══ Working data ══

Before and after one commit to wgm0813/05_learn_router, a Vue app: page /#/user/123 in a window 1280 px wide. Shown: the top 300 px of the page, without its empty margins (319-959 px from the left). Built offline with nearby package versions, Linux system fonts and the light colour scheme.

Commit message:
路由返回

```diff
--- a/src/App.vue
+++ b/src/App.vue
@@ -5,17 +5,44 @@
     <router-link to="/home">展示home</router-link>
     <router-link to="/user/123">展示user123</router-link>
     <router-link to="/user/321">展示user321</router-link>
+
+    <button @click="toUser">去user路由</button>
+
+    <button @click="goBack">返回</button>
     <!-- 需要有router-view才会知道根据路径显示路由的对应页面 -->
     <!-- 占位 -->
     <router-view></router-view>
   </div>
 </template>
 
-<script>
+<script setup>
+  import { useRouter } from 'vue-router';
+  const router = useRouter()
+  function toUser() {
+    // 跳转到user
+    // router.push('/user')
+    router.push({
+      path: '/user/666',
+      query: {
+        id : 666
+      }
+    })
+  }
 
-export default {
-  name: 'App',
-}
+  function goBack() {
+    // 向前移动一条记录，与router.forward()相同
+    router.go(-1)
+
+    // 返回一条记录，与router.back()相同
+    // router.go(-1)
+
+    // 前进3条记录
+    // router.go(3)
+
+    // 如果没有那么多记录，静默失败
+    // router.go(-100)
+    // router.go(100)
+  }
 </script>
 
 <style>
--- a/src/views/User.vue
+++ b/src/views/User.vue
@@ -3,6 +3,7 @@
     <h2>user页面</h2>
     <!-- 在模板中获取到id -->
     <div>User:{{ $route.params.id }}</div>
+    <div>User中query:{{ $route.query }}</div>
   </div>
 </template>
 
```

═══

What is expected:
If a line of the entries holds the word "link", copy it out.

Output:
     <router-link to="/home">展示home</router-link>
     <router-link to="/user/123">展示user123</router-link>
     <router-link to="/user/321">展示user321</router-link>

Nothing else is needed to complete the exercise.